[Plos One] Rare cell isolation and recovery on open-channel microfluidic chip
The ability to accurately detect and analyze rare cells in a cell population is critical not only for the study of disease progression but also for next flow cytometry systems in clinical application. Here, we report the development of a prototype device, the ‘Rare cell sorter’, for isolating and recovering single rare cells from whole blood samples. On this device, we utilized an open-channel microfluidic chip for rare cell isolation. And the advantage of open-channel allows us to recover the isolated rare cell directly from the chip. We set the circulating tumor cell (CTC) as a target cell.

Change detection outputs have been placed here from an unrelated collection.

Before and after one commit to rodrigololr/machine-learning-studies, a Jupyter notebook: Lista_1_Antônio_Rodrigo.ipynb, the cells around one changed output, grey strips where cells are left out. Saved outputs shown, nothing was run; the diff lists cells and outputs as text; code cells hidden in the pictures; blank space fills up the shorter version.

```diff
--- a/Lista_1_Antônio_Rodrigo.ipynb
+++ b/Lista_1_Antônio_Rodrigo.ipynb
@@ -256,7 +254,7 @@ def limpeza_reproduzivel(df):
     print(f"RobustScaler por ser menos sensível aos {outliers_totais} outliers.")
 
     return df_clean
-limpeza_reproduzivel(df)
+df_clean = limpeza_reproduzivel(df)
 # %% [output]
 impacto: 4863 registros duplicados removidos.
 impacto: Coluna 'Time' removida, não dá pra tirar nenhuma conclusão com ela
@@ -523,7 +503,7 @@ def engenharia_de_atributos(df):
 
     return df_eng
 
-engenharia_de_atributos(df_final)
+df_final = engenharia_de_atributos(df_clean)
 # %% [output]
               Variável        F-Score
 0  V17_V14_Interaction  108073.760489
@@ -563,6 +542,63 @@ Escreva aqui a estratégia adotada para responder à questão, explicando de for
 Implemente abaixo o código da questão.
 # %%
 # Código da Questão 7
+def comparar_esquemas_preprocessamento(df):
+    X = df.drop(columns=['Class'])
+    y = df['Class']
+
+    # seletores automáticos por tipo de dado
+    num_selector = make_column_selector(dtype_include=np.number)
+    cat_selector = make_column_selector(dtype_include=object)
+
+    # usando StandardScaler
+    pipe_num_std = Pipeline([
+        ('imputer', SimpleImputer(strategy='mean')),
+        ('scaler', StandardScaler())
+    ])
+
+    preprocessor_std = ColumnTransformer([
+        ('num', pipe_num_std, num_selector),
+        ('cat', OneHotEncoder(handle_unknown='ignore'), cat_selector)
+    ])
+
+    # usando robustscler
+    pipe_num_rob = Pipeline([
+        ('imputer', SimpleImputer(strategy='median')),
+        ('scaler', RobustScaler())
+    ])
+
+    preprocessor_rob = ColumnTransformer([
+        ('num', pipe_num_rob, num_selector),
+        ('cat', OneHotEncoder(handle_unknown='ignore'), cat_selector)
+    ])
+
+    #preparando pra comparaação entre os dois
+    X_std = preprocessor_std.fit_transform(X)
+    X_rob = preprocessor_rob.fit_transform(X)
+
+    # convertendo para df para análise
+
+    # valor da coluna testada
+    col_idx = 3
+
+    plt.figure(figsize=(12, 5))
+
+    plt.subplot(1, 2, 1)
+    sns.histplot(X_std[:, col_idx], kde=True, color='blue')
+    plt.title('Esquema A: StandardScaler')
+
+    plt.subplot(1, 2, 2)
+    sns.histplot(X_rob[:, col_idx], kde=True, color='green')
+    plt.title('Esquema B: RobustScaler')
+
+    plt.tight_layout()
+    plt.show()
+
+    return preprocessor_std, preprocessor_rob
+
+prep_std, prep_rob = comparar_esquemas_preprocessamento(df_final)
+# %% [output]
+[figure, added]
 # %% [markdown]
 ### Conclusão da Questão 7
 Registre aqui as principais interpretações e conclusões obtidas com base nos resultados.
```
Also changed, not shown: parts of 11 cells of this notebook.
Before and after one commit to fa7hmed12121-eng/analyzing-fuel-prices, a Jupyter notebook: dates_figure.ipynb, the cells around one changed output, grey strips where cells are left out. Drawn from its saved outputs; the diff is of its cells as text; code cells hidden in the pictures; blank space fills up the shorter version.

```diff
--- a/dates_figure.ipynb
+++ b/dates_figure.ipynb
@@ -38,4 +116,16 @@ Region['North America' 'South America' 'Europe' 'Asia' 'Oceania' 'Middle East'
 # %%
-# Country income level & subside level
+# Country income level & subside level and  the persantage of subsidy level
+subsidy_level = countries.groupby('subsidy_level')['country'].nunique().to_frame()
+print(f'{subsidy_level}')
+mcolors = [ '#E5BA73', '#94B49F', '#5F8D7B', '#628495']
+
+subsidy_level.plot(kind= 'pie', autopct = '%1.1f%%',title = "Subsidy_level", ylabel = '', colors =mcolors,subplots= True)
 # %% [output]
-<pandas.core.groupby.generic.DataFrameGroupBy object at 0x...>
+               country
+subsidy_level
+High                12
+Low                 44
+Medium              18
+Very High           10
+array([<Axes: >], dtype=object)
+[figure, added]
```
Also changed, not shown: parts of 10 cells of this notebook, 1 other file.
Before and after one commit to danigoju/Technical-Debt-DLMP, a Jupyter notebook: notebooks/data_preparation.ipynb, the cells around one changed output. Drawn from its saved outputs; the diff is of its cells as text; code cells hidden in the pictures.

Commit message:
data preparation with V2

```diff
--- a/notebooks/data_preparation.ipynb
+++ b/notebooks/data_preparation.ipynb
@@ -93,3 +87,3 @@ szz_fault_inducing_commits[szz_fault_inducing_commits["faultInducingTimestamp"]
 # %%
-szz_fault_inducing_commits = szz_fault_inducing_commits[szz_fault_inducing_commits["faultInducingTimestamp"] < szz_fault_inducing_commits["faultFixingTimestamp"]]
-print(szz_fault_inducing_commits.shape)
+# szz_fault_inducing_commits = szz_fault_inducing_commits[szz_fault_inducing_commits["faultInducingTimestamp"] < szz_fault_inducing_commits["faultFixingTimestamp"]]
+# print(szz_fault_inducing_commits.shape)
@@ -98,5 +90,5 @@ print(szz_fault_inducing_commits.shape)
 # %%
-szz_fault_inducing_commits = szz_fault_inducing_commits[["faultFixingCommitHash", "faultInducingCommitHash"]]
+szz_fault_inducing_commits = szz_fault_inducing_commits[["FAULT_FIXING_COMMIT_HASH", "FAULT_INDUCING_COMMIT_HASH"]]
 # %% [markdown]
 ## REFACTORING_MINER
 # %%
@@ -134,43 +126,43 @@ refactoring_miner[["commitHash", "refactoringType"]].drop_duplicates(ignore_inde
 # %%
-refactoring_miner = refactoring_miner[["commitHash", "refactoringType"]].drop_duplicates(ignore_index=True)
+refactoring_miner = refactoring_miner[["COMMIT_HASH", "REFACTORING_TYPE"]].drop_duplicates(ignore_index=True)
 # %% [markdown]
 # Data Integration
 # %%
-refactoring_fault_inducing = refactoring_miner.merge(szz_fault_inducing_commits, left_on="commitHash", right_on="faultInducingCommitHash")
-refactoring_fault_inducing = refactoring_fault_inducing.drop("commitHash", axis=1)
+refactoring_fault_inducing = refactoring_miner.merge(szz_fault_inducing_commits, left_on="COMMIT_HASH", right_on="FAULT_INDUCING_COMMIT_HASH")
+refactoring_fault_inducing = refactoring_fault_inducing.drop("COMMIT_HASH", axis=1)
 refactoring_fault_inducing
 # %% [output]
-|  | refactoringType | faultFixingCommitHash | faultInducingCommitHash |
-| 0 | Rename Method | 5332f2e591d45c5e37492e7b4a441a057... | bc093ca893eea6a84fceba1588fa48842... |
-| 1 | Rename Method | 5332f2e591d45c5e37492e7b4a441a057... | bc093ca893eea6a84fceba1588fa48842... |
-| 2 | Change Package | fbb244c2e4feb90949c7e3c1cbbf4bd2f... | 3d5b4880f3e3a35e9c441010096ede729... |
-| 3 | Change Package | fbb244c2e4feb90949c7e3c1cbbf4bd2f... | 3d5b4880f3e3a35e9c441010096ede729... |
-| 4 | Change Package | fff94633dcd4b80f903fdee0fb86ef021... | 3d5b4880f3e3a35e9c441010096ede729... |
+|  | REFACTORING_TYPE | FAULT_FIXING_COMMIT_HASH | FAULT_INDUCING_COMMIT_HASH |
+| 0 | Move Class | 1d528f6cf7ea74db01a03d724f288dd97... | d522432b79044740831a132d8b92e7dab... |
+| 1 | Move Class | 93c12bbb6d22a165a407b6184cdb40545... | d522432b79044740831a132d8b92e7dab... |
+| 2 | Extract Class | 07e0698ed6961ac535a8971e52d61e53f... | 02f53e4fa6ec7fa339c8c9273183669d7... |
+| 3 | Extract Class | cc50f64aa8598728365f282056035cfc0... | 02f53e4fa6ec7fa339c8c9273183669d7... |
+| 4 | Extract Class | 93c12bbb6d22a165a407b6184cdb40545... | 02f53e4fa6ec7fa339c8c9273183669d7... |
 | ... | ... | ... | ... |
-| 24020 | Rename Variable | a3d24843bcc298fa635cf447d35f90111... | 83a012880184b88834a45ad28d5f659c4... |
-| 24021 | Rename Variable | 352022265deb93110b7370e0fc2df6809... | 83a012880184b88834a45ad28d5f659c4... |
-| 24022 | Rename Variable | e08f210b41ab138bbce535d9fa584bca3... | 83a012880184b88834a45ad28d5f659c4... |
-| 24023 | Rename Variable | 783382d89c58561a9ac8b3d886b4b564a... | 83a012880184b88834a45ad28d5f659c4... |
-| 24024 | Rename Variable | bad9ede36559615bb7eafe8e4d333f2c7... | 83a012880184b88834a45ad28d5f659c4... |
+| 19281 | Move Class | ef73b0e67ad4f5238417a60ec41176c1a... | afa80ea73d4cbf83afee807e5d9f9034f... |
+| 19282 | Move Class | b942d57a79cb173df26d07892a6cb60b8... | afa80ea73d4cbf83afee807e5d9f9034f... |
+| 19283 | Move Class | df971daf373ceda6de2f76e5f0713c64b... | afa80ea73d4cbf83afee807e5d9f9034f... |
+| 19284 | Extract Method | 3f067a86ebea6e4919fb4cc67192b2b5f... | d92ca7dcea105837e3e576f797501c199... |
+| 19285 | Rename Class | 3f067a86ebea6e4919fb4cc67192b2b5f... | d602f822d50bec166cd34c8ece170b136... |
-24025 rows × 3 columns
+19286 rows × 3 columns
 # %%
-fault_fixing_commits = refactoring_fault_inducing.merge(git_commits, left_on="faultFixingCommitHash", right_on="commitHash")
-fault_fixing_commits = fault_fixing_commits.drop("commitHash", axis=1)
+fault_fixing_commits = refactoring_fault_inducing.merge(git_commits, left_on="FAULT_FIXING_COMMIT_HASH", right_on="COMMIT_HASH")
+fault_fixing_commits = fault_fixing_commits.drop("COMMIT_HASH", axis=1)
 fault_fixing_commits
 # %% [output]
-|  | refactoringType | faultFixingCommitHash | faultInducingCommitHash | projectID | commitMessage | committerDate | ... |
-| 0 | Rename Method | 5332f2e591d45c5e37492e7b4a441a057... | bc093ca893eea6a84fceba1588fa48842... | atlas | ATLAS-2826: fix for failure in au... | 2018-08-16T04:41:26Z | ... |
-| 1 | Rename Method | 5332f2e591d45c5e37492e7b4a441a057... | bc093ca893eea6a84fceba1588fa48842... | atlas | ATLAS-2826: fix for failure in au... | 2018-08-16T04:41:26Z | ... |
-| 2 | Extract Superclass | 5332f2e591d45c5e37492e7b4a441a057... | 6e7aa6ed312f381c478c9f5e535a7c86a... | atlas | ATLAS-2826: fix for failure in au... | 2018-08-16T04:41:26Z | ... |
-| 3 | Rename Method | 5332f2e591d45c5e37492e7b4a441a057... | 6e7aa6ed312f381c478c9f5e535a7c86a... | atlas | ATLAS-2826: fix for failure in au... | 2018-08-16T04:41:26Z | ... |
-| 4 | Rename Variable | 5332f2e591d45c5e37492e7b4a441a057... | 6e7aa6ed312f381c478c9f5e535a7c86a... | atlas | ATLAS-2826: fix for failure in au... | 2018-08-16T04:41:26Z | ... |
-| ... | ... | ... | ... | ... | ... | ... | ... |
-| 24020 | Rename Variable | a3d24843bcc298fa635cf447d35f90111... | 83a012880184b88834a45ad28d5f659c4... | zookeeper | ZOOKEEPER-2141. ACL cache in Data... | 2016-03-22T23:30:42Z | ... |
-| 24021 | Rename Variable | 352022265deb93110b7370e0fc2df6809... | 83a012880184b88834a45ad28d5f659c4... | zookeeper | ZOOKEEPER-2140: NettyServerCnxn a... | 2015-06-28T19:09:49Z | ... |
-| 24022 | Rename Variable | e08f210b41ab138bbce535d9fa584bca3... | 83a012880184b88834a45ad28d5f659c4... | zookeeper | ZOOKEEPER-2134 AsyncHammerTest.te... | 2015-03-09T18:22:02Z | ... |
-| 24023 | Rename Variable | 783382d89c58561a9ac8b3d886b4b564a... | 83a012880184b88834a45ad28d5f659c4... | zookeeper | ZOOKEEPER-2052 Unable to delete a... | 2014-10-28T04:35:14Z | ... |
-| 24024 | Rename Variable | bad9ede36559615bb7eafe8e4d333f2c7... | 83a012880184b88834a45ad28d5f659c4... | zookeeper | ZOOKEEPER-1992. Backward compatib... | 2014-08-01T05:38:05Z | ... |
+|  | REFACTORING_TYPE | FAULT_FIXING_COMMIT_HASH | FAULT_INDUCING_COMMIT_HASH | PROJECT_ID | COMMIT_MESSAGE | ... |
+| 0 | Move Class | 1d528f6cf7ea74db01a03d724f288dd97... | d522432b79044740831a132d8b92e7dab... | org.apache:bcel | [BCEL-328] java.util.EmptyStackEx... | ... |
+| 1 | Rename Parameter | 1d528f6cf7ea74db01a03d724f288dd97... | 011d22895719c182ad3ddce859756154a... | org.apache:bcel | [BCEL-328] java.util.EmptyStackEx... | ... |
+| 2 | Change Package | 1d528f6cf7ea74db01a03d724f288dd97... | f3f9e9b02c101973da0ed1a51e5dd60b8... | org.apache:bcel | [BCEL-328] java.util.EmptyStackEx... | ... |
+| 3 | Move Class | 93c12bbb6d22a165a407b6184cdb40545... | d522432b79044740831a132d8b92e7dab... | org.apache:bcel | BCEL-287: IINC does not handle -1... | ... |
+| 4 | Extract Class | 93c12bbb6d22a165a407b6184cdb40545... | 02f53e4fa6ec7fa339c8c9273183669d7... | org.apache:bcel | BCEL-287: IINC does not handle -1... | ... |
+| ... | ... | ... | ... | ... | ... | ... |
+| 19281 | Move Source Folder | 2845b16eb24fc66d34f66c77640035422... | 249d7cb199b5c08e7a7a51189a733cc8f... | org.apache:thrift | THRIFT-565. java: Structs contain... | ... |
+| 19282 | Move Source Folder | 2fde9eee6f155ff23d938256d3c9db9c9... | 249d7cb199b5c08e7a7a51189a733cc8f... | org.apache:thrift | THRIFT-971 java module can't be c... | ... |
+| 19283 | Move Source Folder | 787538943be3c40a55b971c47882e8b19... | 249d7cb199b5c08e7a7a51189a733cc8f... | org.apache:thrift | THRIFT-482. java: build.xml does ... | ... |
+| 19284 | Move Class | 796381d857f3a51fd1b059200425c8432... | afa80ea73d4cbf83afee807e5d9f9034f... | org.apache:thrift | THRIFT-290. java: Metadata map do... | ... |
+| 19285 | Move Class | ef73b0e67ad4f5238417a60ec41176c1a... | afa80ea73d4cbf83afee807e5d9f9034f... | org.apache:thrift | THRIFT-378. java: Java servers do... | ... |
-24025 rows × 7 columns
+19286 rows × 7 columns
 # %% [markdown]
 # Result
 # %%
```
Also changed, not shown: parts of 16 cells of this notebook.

For the clinical experiment, CTCs were isolated from blood samples collected from patients with metastatic breast cancer and healthy volunteers. There was a significant difference in the number of CTCs between the patients with metastatic breast cancer and healthy volunteers. To evaluate the damage to cells during isolation and recovery, we performed an RNA integrity assay using RNA extracted from CTCs recovered from the chip and found that our process for single CTC isolation and recovery is mild enough for gene analysis of CTCs.